Clean Your House But Keep Clutter Out of the Landfill
Okay, I did the KonMari house declutter. Now where does all this stuff go?
A question I see people struggling with lately is “where do I donate my stuff?” With the success of the Marie Kondo Netflix show, we’re all getting inspired to clean house a bit. While there’s nothing wrong with toting it all out of the house in one go, some people prefer to find an ideal charitable recipient for their stuff. And what do you do with stuff that isn’t accepted by the usual charities? I’ve been compiling this list as I discover new places.
In the case of almost everything, there’s a better place for it than the landfill.
What do I do with…
Many UPS stores will recycle your bubble wrap and packing peanuts. Some small businesses that ship stuff will also take packing materials donations.
Vintage lace clothing and linens
The Lace Museum in Sunnyvale, California collects these and sometimes sells them for fundraisers. The nonprofit museum is hoping to raise enough money for a permanent museum location.
Donate broken jewelry
I asked this question on a local Facebook group and got connected with a teacher at an elementary school who runs a jewelry studio. She gladly took a bag of costume jewelry that was missing clasps, etc for the students to take apart and create something new.
Donate formal dresses
First, a cause close to my heart! Prom, bridesmaid, quinceanera dresses can go to local charities such as The Princess Project.

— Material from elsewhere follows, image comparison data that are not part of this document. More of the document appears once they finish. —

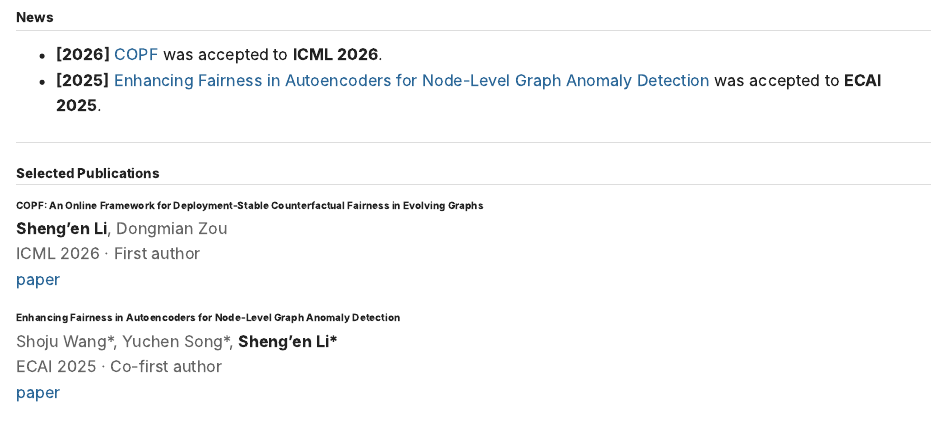
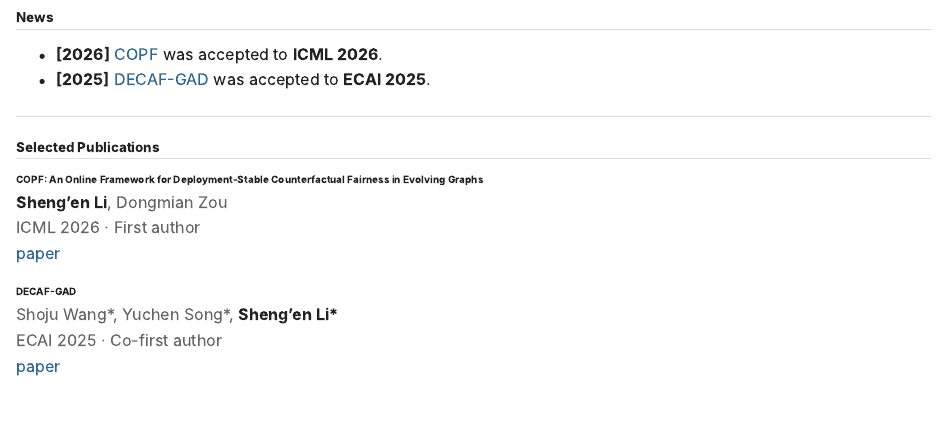
Before and after one commit to lsnnnnnnnn/lsnnnnnnnn.github.io, a Quarto document (index.qmd): the page in a window 1100 px wide, from 270 px down before the commit and from 310 px down after it, so that both start at the same text. Rendered offline with R 4.5, knitr and Pandoc in place of Quarto, with nearby package versions.

Commit message:
Update publication links and portrait size

```diff
--- a/index.qmd
+++ b/index.qmd
@@ -29,23 +29,23 @@
 
 ## News
 
-- **[2026]** [COPF](https://openreview.net/forum?id=2Nfr4u3pK2) was accepted to **ICML 2026**.
-- **[2025]** [Enhancing Fairness in Autoencoders for Node-Level Graph Anomaly Detection](https://arxiv.org/abs/2508.10785) was accepted to **ECAI 2025**.
+- **[2026]** [COPF](https://arxiv.org/abs/2606.00700) was accepted to **ICML 2026**.
+- **[2025]** [DECAF-GAD](https://arxiv.org/abs/2508.10785) was accepted to **ECAI 2025**.
 
 ---
 
 ## Selected Publications
 
 ::: {.publication}
-### [COPF: An Online Framework for Deployment-Stable Counterfactual Fairness in Evolving Graphs](https://openreview.net/forum?id=2Nfr4u3pK2)
+### [COPF: An Online Framework for Deployment-Stable Counterfactual Fairness in Evolving Graphs](https://arxiv.org/abs/2606.00700)
 
 **Sheng’en Li**, Dongmian Zou
 ICML 2026 · First author
-[paper](https://openreview.net/forum?id=2Nfr4u3pK2)
+[paper](https://arxiv.org/abs/2606.00700)
 :::
 
 ::: {.publication}
-### [Enhancing Fairness in Autoencoders for Node-Level Graph Anomaly Detection](https://arxiv.org/abs/2508.10785)
+### [DECAF-GAD](https://arxiv.org/abs/2508.10785)
 
 Shoju Wang\*, Yuchen Song\*, **Sheng’en Li\***
 ECAI 2025 · Co-first author
--- a/publications.qmd
+++ b/publications.qmd
@@ -8,15 +8,15 @@
 ## Peer-reviewed Publications
 
 ::: {.publication}
-### [COPF: An Online Framework for Deployment-Stable Counterfactual Fairness in Evolving Graphs](https://openreview.net/forum?id=2Nfr4u3pK2)
+### [COPF: An Online Framework for Deployment-Stable Counterfactual Fairness in Evolving Graphs](https://arxiv.org/abs/2606.00700)
 
 **Sheng’en Li**, Dongmian Zou
 ICML 2026 · First author
-[paper](https://openreview.net/forum?id=2Nfr4u3pK2)
+[paper](https://arxiv.org/abs/2606.00700)
 :::
 
 ::: {.publication}
-### [Enhancing Fairness in Autoencoders for Node-Level Graph Anomaly Detection](https://arxiv.org/abs/2508.10785)
+### [DECAF-GAD](https://arxiv.org/abs/2508.10785)
 
 Shoju Wang\*, Yuchen Song\*, **Sheng’en Li\***
 ECAI 2025 · Co-first author
--- a/styles.css
+++ b/styles.css
@@ -54,14 +54,14 @@
 
 .profile {
   display: grid;
-  grid-template-columns: 124px minmax(0, 1fr);
+  grid-template-columns: 190px minmax(0, 1fr);
   gap: 1.8rem;
   align-items: start;
 }
 .profile-photo {
   display: block;
-  width: 124px;
-  height: 156px;
+  width: 190px;
+  height: 238px;
   object-fit: cover;
   object-position: 50% 28%;
   border: 1px solid var(--line);
@@ -134,8 +134,8 @@
   .home-page #quarto-document-content { padding-top: 2.2rem; }
   h1, h1.title { font-size: 1.9rem; }
   h2 { margin-top: 2rem; font-size: 1.25rem; }
-  .profile { grid-template-columns: 92px minmax(0, 1fr); gap: 1rem; }
-  .profile-photo { width: 92px; height: 116px; }
+  .profile { grid-template-columns: 120px minmax(0, 1fr); gap: 1rem; }
+  .profile-photo { width: 120px; height: 150px; }
   .profile-photo-wrap { grid-row: 1; }
   .profile-bio { grid-column: 1 / -1; }
   .simple-row { display: block; }
```
Also changed, not shown: projects.qmd (+1 -1 lines), docs/search.json, 5 other files.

I started volunteering with them this year, and it’s such a fun cause. The chapter that I work with collects dresses and jewelry under 8 years old. There’s very likely a prom dress donation organization near you.
Send wedding dresses to a good cause
While collecting dresses for The Princess Project, I got asked about donating wedding dresses. This is a tricky one since there are fewer nonprofits dedicated to wedding dresses. Here are the ones I found around the United States.
In Massachusetts, Brides Across America
Michigan brides can donate to thebridesproject.org to support cancer research.
Virginia, the nonprofit St. Anthony’s Bridal accepts wedding dresses.
Charities that take cosmetics
First of all, send all those mascara wands to Appalachian Wildlife Refuge. Other used cosmetics should be tossed if they’re old, but if they’re new they can go to women’s shelters. Call and ask first!
Donate clothes and household items
My go-to is usually to donate to a locally-run thrift shop because I believe they do good in the community. There’s also the strategy of putting it all out on the curb and posting a “curb alert” on Craigslist. Neighbors will come help themselves to your free yard sale and you’ll have way less to haul off to the donation center. The downside is no tax write off, but the convenience factor seems to outweigh that for a lot of people.
Recycle old mattresses
Some Goodwill locations will recycle mattresses free or for a small fee. Goodwill of Silicon Valley says that 90% of mattress materials can get repurposed and tens of thousands of mattresses get diverted from the landfill every year through Goodwill’s disposal program.
Recycle broken electronics
Cables and small electronics such as cameras and cell phones can be brought to Best Buy for free recycling. Local computer shops will often take old laptops for free recycling as well.
Donate old towels and blankets
These are often accepted at dog rescue organizations. I found a neighbor through the Nextdoor app who works with a rescue and gave bags of old towels to her. I made sure to trim any ripped or frayed edges before I dropped them off.
Donate old books
My strategy to purge books is to canvas the neighborhood and patronize the Little Free Libraries, but that takes dedication. I can’t unload my entire box of antique books at one lone Little Free Library, you see–they need to be parceled out around town. I’ve read that prisons and women’s shelters take books but I haven’t tried this myself. Books that are musty or outdated can be composted or recycled. It feels weird at first to dispose of books, but sometimes it’s the only option.
Working in the magazine industry, I amassed a collection of magazines that was ever-growing. Since Reuse comes before Recycle, I wanted to offer the magazines to someone who could collage with them first. The very first memory care center I called wanted them for their residents.
These alternatives to donating to Goodwill are often where your donated items can do the most good. I know many people try to avoid donating to Goodwill in favor of smaller local charities, but it’s way better to bring stuff there than to throw it away. Goodwill also does fabric recycling, so it’s a great solution for clothing with holes that can’t be resold! I drop off bags there a few times a year.
Do you have a suggestion for the list? Please leave it in the comments! I’ll be updating this post as I find more places.